Dataset items »

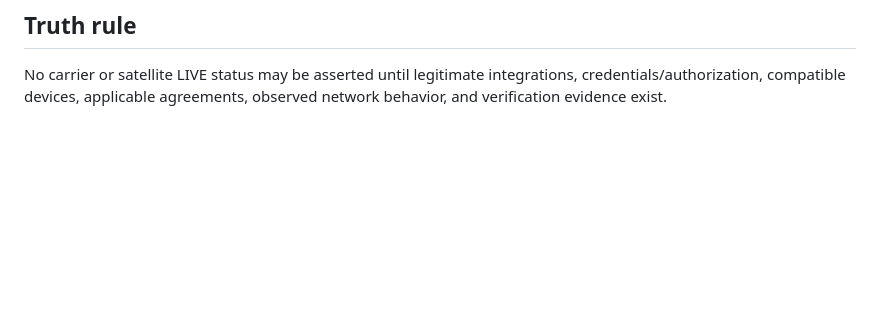
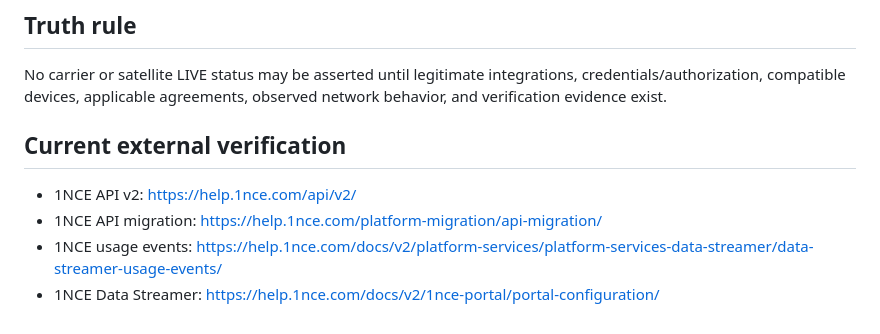
Before and after one commit to dsnuts2025tx-collab/Forge, a Markdown page: docs/phone-service/PRODUCTION_MVP_PROGRESS_2026-08-25.md, the part around the change. Rendered like a GitHub page; blank space fills up the shorter version.

Commit message:
Advance Phone Service MVP with current provider integration findings

```diff
--- a/docs/phone-service/PRODUCTION_MVP_PROGRESS_2026-08-25.md
+++ b/docs/phone-service/PRODUCTION_MVP_PROGRESS_2026-08-25.md
@@ -65,3 +65,9 @@ These are intentionally BLOCKED rather than simulated.
 
 ## Truth rule
 No carrier or satellite LIVE status may be asserted until legitimate integrations, credentials/authorization, compatible devices, applicable agreements, observed network behavior, and verification evidence exist.
+
+## Current external verification
+- 1NCE API v2: https://help.1nce.com/api/v2/
+- 1NCE API migration: https://help.1nce.com/platform-migration/api-migration/
+- 1NCE usage events: https://help.1nce.com/docs/v2/platform-services/platform-services-data-streamer/data-streamer-usage-events/
+- 1NCE Data Streamer: https://help.1nce.com/docs/v2/1nce-portal/portal-configuration/
```
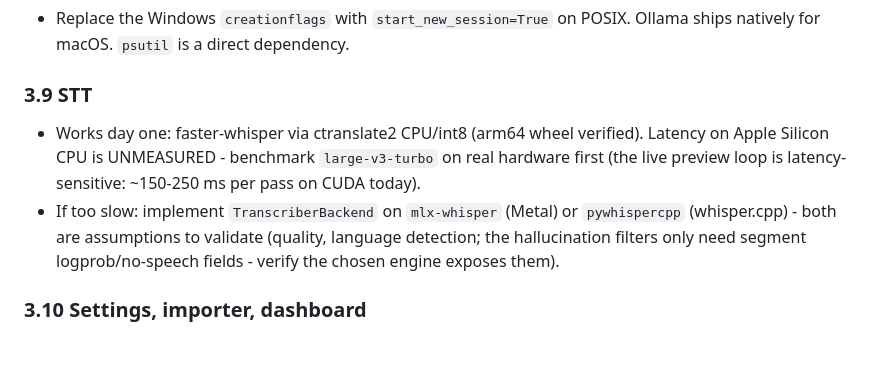
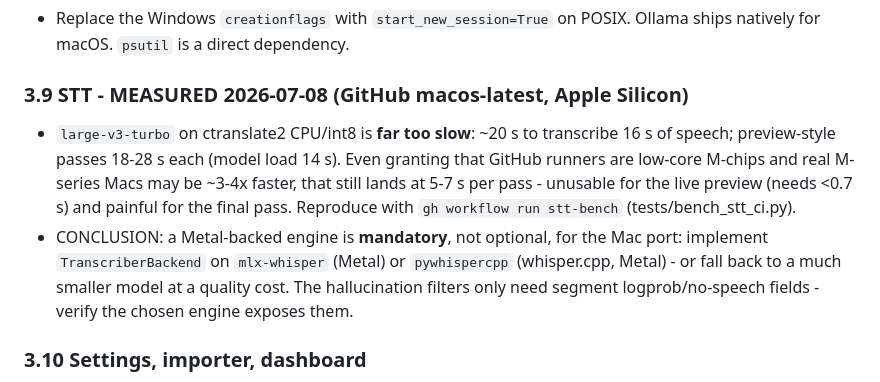
Before and after one commit to nexos-1/localflow, a Markdown page: PORTING.md, the part around the change. Drawn GitHub-style; blank space fills up the shorter version.

Commit message:
PORTING: record measured Apple-Silicon CPU STT latency (Metal engine is mandatory)
Co-Authored-By: Claude Opus 4.8 <noreply@anthropic.com>

```diff
--- a/PORTING.md
+++ b/PORTING.md
@@ -279,16 +279,18 @@ install time.
 - Replace the Windows `creationflags` with `start_new_session=True` on
   POSIX. Ollama ships natively for macOS. `psutil` is a direct dependency.
 
-### 3.9 STT
-- Works day one: faster-whisper via ctranslate2 CPU/int8 (arm64 wheel
-  verified). Latency on Apple Silicon CPU is UNMEASURED - benchmark
-  `large-v3-turbo` on real hardware first (the live preview loop is
-  latency-sensitive: ~150-250 ms per pass on CUDA today).
-- If too slow: implement `TranscriberBackend` on `mlx-whisper` (Metal) or
-  `pywhispercpp` (whisper.cpp) - both are assumptions to validate
-  (quality, language detection; the hallucination filters only need
-  segment logprob/no-speech fields - verify the chosen engine exposes
-  them).
+### 3.9 STT - MEASURED 2026-07-08 (GitHub macos-latest, Apple Silicon)
+- `large-v3-turbo` on ctranslate2 CPU/int8 is **far too slow**: ~20 s to
+  transcribe 16 s of speech; preview-style passes 18-28 s each (model load
+  14 s). Even granting that GitHub runners are low-core M-chips and real
+  M-series Macs may be ~3-4x faster, that still lands at 5-7 s per pass -
+  unusable for the live preview (needs <0.7 s) and painful for the final
+  pass. Reproduce with `gh workflow run stt-bench` (tests/bench_stt_ci.py).
+- CONCLUSION: a Metal-backed engine is **mandatory**, not optional, for
+  the Mac port: implement `TranscriberBackend` on `mlx-whisper` (Metal) or
+  `pywhispercpp` (whisper.cpp, Metal) - or fall back to a much smaller
+  model at a quality cost. The hallucination filters only need segment
+  logprob/no-speech fields - verify the chosen engine exposes them.
 
 ### 3.10 Settings, importer, dashboard
 - Per-platform defaults: `overlay_font` "Segoe UI" -> system font; hotkey
```
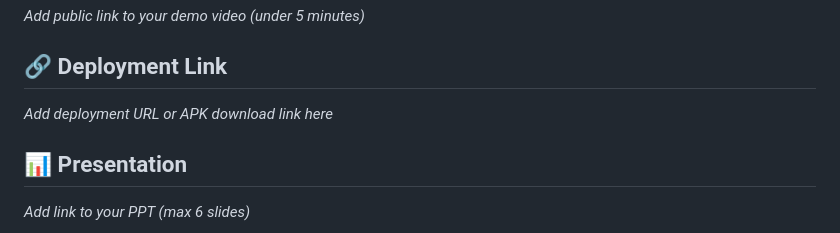
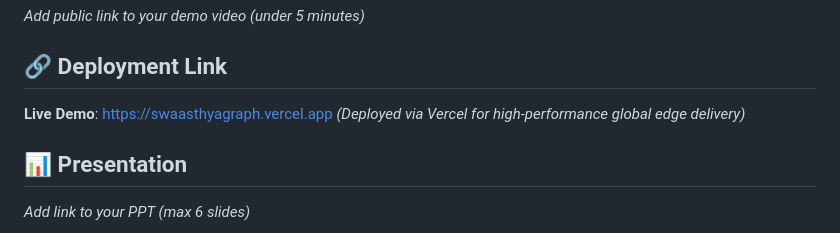
Before and after one commit to swatiicfai/SwaasthyaGraph, a Markdown page: README.md, the part around the change. Rendered like a GitHub page.

Commit message:
docs: Update deployment link to Vercel

```diff
--- a/README.md
+++ b/README.md
@@ -51,7 +51,8 @@ _Add public link to your demo video (under 5 minutes)_
 
 ## 🔗 Deployment Link
 
-_Add deployment URL or APK download link here_
+**Live Demo**: [https://swaasthyagraph.vercel.app](https://swaasthyagraph.vercel.app)
+*(Deployed via Vercel for high-performance global edge delivery)*
 
 ## 📊 Presentation
 
```
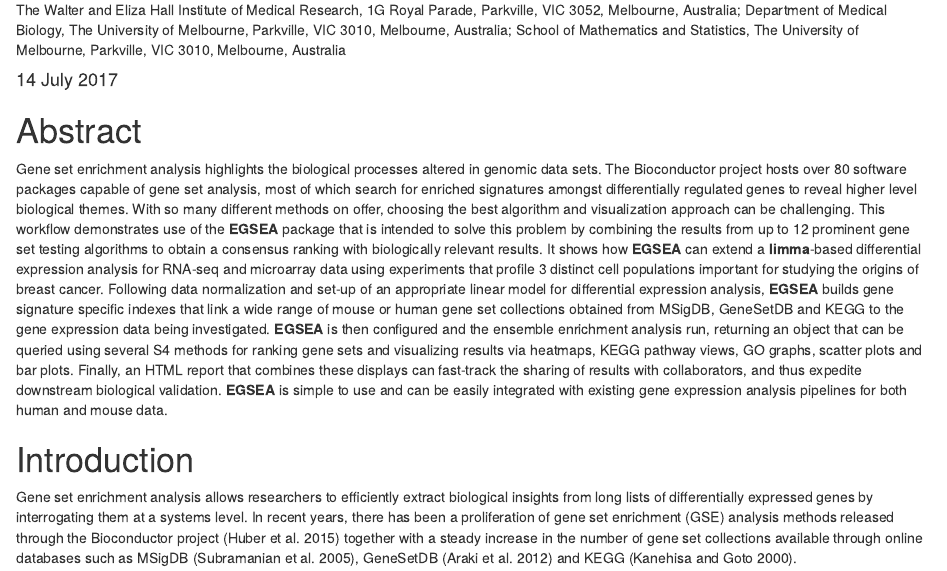
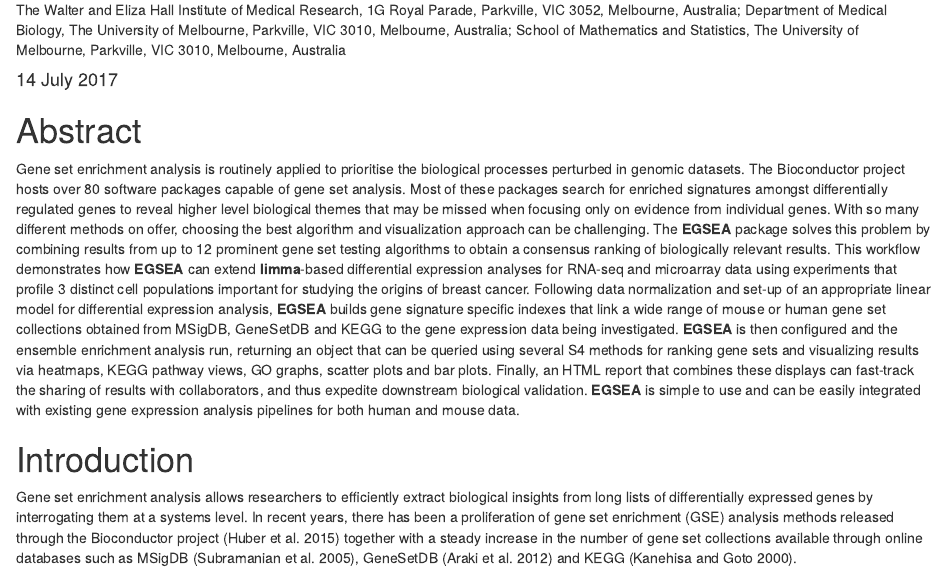
Before and after one commit to mritchie/EGSEA123, an R Markdown document (vignettes/EGSEAWorkflow.Rmd): the page in a window 1100 px wide, from 460 px down. Rendered offline with R 4.5, knitr and Pandoc, with nearby package versions; drawn as R Markdown's standard HTML page in place of the format the file asks for; some code elsewhere in the file could not run offline.

Commit message:
Update to vignette

```diff
--- a/vignettes/EGSEAWorkflow.Rmd
+++ b/vignettes/EGSEAWorkflow.Rmd
@@ -27,11 +27,12 @@ output:
 
 # Abstract
 
-Gene set enrichment analysis highlights the biological processes altered in genomic data sets.
-The Bioconductor project hosts over 80 software packages capable of gene set analysis, most of which search for enriched signatures amongst differentially regulated genes to reveal higher level biological themes.
+Gene set enrichment analysis is routinely applied to prioritise the biological processes perturbed in genomic datasets.
+The Bioconductor project hosts over 80 software packages capable of gene set analysis.
+Most of these packages search for enriched signatures amongst differentially regulated genes to reveal higher level biological themes that may be missed when focusing only on evidence from individual genes.
 With so many different methods on offer, choosing the best algorithm and visualization approach can be challenging.
-This workflow demonstrates use of the **EGSEA** package that is intended to solve this problem by combining the results from up to 12 prominent gene set testing algorithms to obtain a consensus ranking with biologically relevant results.
-It shows how **EGSEA** can extend a **limma**-based differential expression analysis for RNA-seq and microarray data using experiments that profile 3 distinct cell populations important for studying the origins of breast cancer.
+The **EGSEA** package solves this problem by combining results from up to 12 prominent gene set testing algorithms to obtain a consensus ranking of biologically relevant results.
+This workflow demonstrates how **EGSEA** can extend **limma**-based differential expression analyses for RNA-seq and microarray data using experiments that profile 3 distinct cell populations important for studying the origins of breast cancer.
 Following data normalization and set-up of an appropriate linear model for differential expression analysis, **EGSEA** builds gene signature specific indexes that link a wide range of mouse or human gene set collections obtained from MSigDB, GeneSetDB and KEGG to the gene expression data being investigated.
 **EGSEA** is then configured and the ensemble enrichment analysis run, returning an object that can be queried using several S4 methods for ranking gene sets and visualizing results via heatmaps, KEGG pathway views, GO graphs, scatter plots and bar plots.
 Finally, an HTML report that combines these displays can fast-track the sharing of results with collaborators, and thus expedite downstream biological validation.
```
Also changed, not shown: 1 other file.
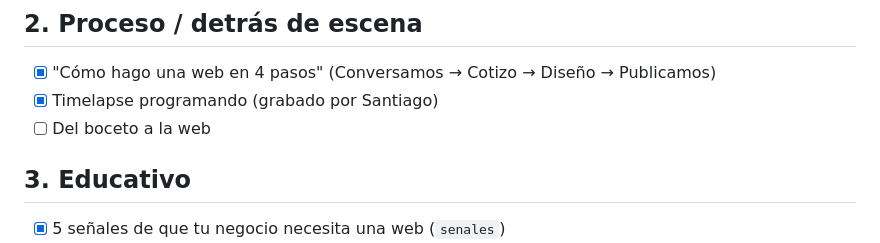
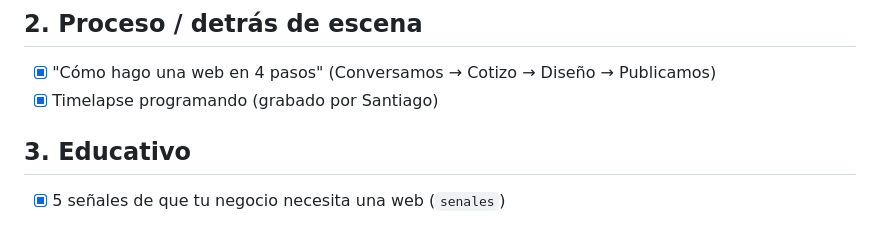
Before and after one commit to jorge733/BenedettoWebs, a Markdown page: posts/ideas.md, the part around the change. GitHub-like rendering.

Commit message:
Quita la idea "Del boceto a la web" de ideas.md
Co-Authored-By: Claude Opus 5.5 <noreply@anthropic.com>
Claude-Session: https://claude.ai/code/session_01XEKfgi4kPeqhFmwtEe2Arh

```diff
--- a/posts/ideas.md
+++ b/posts/ideas.md
@@ -25,7 +25,6 @@ Marcar con [x] lo que ya está hecho (HTML + PNG + texto en esta carpeta).
 ## 2. Proceso / detrás de escena
 - [x] "Cómo hago una web en 4 pasos" (Conversamos → Cotizo → Diseño → Publicamos)
 - [x] Timelapse programando (grabado por Santiago)
-- [ ] Del boceto a la web
 
 ## 3. Educativo
 - [x] 5 señales de que tu negocio necesita una web (`senales`)
```
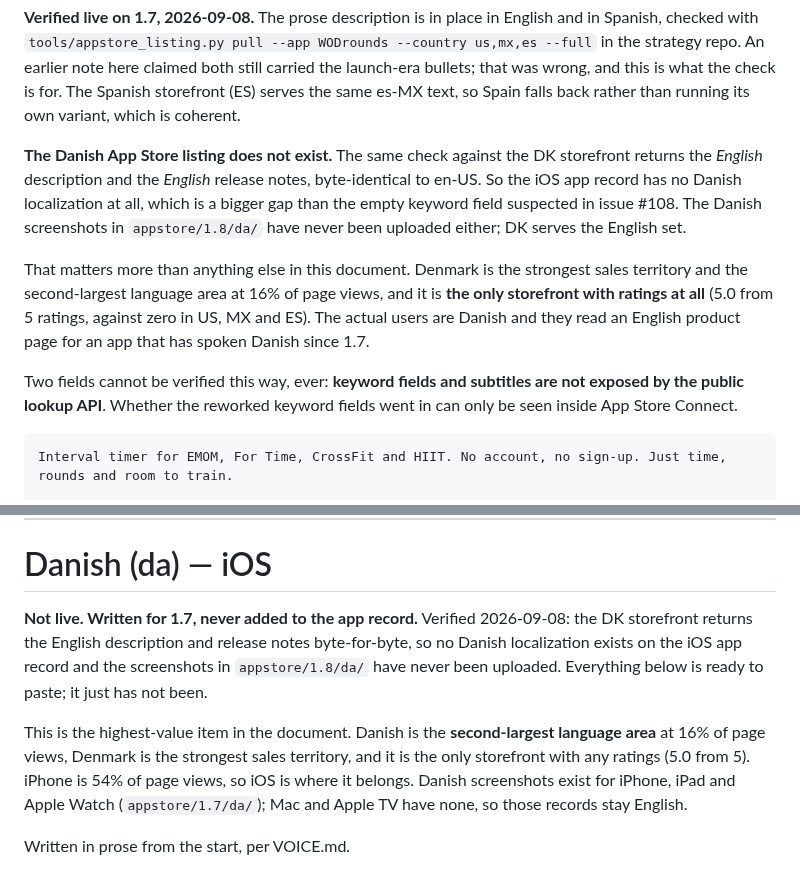
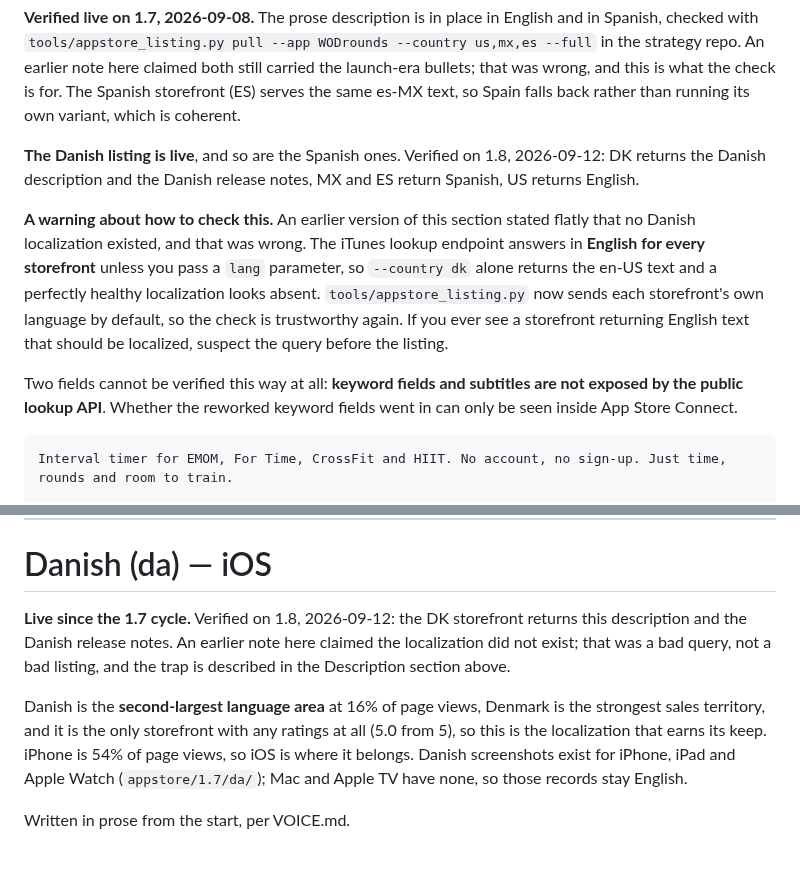
Before and after one commit to JarlLyng/WODrounds, a Markdown page: docs/APP_STORE_CONNECT.md, 2 parts joined by grey strips. Drawn GitHub-style.

Commit message:
Correct the Danish listing finding: it was a bad query, not a bad listing
The Danish localization exists and has been live since the 1.7 cycle.
This document said twice that it did not, and an issue comment said so
as well.

The cause: tools/appstore_listing.py called the iTunes lookup endpoint
without a `lang` parameter, and without it the API answers in English
for every storefront. So `--country dk` returned the en-US description
and release notes, byte-identical to US, and I read that as no Danish
localization existing rather than as an English answer to an English
question.

Verified with the parameter in place, on 1.8: DK returns Danish
description and Danish release notes, MX and ES return Spanish, US
returns English.

The tool now sends each storefront's own language by default, so the
check is trustworthy. Both sections here now say the listing is live and
carry a warning about the trap, since the failure mode is silent: a
healthy localization looks absent and nothing errors.

Co-Authored-By: Claude Opus 5 <noreply@anthropic.com>

```diff
--- a/docs/APP_STORE_CONNECT.md
+++ b/docs/APP_STORE_CONNECT.md
@@ -77,18 +77,17 @@ strategy repo. An earlier note here claimed both still carried the launch-era bu
 wrong, and this is what the check is for. The Spanish storefront (ES) serves the same es-MX text,
 so Spain falls back rather than running its own variant, which is coherent.
 
-**The Danish App Store listing does not exist.** The same check against the DK storefront returns
-the *English* description and the *English* release notes, byte-identical to en-US. So the iOS app
-record has no Danish localization at all, which is a bigger gap than the empty keyword field
-suspected in issue #108. The Danish screenshots in `appstore/1.8/da/` have never been uploaded
-either; DK serves the English set.
+**The Danish listing is live**, and so are the Spanish ones. Verified on 1.8, 2026-09-12: DK returns
+the Danish description and the Danish release notes, MX and ES return Spanish, US returns English.
 
-That matters more than anything else in this document. Denmark is the strongest sales territory
-and the second-largest language area at 16% of page views, and it is **the only storefront with
-ratings at all** (5.0 from 5 ratings, against zero in US, MX and ES). The actual users are Danish
-and they read an English product page for an app that has spoken Danish since 1.7.
+**A warning about how to check this.** An earlier version of this section stated flatly that no
+Danish localization existed, and that was wrong. The iTunes lookup endpoint answers in **English for
+every storefront** unless you pass a `lang` parameter, so `--country dk` alone returns the en-US text
+and a perfectly healthy localization looks absent. `tools/appstore_listing.py` now sends each
+storefront's own language by default, so the check is trustworthy again. If you ever see a storefront
+returning English text that should be localized, suspect the query before the listing.
 
-Two fields cannot be verified this way, ever: **keyword fields and subtitles are not exposed by the
+Two fields cannot be verified this way at all: **keyword fields and subtitles are not exposed by the
 public lookup API**. Whether the reworked keyword fields went in can only be seen inside App Store
 Connect.
 
@@ -482,14 +481,14 @@ HIIT,Tabata,CrossFit,gimnasio,cronómetro,cuenta regresiva,entrenamiento,for tim
 
 # Danish (da) — iOS
 
-**Not live. Written for 1.7, never added to the app record.** Verified 2026-09-08: the DK storefront
-returns the English description and release notes byte-for-byte, so no Danish localization exists on
-the iOS app record and the screenshots in `appstore/1.8/da/` have never been uploaded. Everything
-below is ready to paste; it just has not been.
+**Live since the 1.7 cycle.** Verified on 1.8, 2026-09-12: the DK storefront returns this
+description and the Danish release notes. An earlier note here claimed the localization did not
+exist; that was a bad query, not a bad listing, and the trap is described in the Description section
+above.
 
-This is the highest-value item in the document. Danish is the **second-largest language area** at
-16% of page views, Denmark is the strongest sales territory, and it is the only storefront with any
-ratings (5.0 from 5). iPhone is 54% of page views, so iOS is where it belongs. Danish screenshots exist for
+Danish is the **second-largest language area** at 16% of page views, Denmark is the strongest sales
+territory, and it is the only storefront with any ratings at all (5.0 from 5), so this is the
+localization that earns its keep. iPhone is 54% of page views, so iOS is where it belongs. Danish screenshots exist for
 iPhone, iPad and Apple Watch (`appstore/1.7/da/`); Mac and Apple TV have none, so those records stay
 English.
 
```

Your goal » Scan the records for the word "Metal", and copy each line where it is found.

Result »
PORTING: record measured Apple-Silicon CPU STT latency (Metal engine is mandatory)
-- If too slow: implement `TranscriberBackend` on `mlx-whisper` (Metal) or
+- CONCLUSION: a Metal-backed engine is **mandatory**, not optional, for
+  the Mac port: implement `TranscriberBackend` on `mlx-whisper` (Metal) or
+  `pywhispercpp` (whisper.cpp, Metal) - or fall back to a much smaller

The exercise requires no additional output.